Like water that has rained in red fields,
we have become one.

We are ready to regenerate
the world.

*The italicized line is from ”Kuṟuntokai 40,” in Poets of the Tamil Anthologies,
ed. George L. Hart III (Princeton Library of Asian Translations; Princeton NJ:
Princeton University Press, 1979), p. 54. I tried to keep the spirit of the genre
of Tamil poetry of which this poem is an example.
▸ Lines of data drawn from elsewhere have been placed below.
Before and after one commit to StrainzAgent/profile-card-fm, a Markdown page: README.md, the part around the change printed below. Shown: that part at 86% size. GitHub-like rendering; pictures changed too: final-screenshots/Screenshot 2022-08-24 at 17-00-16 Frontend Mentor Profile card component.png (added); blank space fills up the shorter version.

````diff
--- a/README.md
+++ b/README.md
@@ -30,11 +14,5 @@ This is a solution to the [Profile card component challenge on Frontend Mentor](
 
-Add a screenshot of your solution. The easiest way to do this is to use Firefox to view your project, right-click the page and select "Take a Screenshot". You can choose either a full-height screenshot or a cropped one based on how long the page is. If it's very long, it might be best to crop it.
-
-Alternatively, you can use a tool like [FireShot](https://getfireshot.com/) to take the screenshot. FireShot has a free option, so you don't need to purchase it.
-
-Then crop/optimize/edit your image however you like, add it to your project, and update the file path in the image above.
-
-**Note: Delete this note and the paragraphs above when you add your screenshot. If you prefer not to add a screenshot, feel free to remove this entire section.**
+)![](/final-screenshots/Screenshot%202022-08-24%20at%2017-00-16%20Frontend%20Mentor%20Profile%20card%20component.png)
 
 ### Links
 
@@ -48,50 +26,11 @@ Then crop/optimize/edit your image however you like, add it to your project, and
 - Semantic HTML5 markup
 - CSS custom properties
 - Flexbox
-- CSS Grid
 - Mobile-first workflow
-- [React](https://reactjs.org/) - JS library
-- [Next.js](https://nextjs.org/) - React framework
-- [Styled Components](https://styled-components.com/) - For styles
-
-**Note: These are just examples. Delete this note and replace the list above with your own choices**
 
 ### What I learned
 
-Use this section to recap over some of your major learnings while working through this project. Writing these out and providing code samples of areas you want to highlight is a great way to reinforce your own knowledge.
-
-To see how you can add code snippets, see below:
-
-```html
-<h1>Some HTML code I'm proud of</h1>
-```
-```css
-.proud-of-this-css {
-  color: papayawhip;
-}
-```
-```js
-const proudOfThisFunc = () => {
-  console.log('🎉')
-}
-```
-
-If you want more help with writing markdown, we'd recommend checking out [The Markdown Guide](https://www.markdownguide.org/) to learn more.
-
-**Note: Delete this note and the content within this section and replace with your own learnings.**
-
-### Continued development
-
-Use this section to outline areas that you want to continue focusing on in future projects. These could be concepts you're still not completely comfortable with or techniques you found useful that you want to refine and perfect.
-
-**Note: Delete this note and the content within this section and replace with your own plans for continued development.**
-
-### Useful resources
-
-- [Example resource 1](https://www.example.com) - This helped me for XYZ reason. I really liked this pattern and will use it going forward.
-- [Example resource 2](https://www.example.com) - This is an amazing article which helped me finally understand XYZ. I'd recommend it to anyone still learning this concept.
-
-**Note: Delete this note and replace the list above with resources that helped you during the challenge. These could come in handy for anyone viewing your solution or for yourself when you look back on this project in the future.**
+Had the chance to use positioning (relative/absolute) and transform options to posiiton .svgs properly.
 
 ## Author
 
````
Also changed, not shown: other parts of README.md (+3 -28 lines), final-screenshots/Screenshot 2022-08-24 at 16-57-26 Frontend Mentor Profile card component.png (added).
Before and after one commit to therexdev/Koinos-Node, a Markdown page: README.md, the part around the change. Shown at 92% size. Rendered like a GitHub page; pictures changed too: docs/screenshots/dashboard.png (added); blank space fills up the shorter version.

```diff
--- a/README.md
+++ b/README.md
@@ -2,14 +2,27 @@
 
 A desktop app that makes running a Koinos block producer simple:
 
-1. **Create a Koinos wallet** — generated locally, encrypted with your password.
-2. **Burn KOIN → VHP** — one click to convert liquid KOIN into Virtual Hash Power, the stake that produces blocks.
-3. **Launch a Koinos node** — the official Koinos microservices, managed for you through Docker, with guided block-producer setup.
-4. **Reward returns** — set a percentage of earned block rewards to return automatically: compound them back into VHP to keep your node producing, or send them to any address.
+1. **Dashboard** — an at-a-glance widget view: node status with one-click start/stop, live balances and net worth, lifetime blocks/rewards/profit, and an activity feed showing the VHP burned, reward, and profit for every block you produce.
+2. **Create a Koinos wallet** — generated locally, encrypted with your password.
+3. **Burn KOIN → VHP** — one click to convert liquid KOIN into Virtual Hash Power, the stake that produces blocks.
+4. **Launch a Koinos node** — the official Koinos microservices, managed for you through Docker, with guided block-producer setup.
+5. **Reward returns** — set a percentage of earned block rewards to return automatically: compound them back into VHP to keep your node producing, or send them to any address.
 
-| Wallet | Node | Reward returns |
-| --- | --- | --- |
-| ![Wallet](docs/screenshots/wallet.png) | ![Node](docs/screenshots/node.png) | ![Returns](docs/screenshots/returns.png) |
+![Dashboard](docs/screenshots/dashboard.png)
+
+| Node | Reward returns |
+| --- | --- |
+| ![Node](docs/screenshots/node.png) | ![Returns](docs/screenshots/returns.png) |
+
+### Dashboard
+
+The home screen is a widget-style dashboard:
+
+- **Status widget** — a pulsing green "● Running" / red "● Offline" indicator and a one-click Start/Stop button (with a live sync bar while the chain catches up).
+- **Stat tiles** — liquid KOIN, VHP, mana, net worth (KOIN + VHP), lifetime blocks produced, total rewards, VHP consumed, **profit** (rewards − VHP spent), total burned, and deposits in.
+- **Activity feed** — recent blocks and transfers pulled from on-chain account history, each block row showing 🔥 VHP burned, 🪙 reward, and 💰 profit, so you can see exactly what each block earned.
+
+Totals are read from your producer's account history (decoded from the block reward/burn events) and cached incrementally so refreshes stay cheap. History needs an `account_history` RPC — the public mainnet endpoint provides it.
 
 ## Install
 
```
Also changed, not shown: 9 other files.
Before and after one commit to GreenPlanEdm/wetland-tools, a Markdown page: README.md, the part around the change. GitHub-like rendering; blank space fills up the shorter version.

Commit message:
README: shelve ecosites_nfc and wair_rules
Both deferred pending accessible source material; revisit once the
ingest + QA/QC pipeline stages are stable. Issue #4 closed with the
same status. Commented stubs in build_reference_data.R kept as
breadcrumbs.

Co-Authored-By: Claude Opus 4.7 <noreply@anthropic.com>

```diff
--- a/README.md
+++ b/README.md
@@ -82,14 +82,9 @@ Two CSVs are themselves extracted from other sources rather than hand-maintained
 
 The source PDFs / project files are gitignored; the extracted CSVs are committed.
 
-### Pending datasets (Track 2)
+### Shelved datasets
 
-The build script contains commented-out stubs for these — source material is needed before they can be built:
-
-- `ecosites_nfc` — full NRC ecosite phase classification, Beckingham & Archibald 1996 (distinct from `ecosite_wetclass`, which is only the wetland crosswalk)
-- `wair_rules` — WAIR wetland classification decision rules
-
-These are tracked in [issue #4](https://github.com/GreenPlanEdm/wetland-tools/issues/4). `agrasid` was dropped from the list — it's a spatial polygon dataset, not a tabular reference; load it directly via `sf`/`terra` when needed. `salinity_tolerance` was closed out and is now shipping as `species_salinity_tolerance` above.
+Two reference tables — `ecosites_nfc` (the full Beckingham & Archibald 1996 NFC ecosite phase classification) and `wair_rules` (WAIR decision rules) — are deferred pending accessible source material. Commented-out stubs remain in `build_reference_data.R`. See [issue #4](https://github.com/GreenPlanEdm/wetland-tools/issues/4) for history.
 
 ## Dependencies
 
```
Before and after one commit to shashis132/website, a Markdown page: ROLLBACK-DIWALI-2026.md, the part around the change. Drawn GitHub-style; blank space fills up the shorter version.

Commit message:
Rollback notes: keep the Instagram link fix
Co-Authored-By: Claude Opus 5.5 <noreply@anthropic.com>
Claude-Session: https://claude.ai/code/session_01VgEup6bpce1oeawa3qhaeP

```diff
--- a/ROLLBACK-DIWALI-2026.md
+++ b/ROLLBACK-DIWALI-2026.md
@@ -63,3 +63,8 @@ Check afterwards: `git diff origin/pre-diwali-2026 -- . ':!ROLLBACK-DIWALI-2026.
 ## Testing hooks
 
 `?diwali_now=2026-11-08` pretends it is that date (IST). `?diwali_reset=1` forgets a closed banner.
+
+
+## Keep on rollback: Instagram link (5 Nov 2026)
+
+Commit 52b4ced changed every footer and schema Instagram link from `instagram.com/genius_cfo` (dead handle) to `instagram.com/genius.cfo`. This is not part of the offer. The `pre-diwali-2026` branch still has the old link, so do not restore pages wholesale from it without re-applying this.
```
In Tamil culture, rain is con-
sidered masculine and earth feminine, and it is the union of the two that creates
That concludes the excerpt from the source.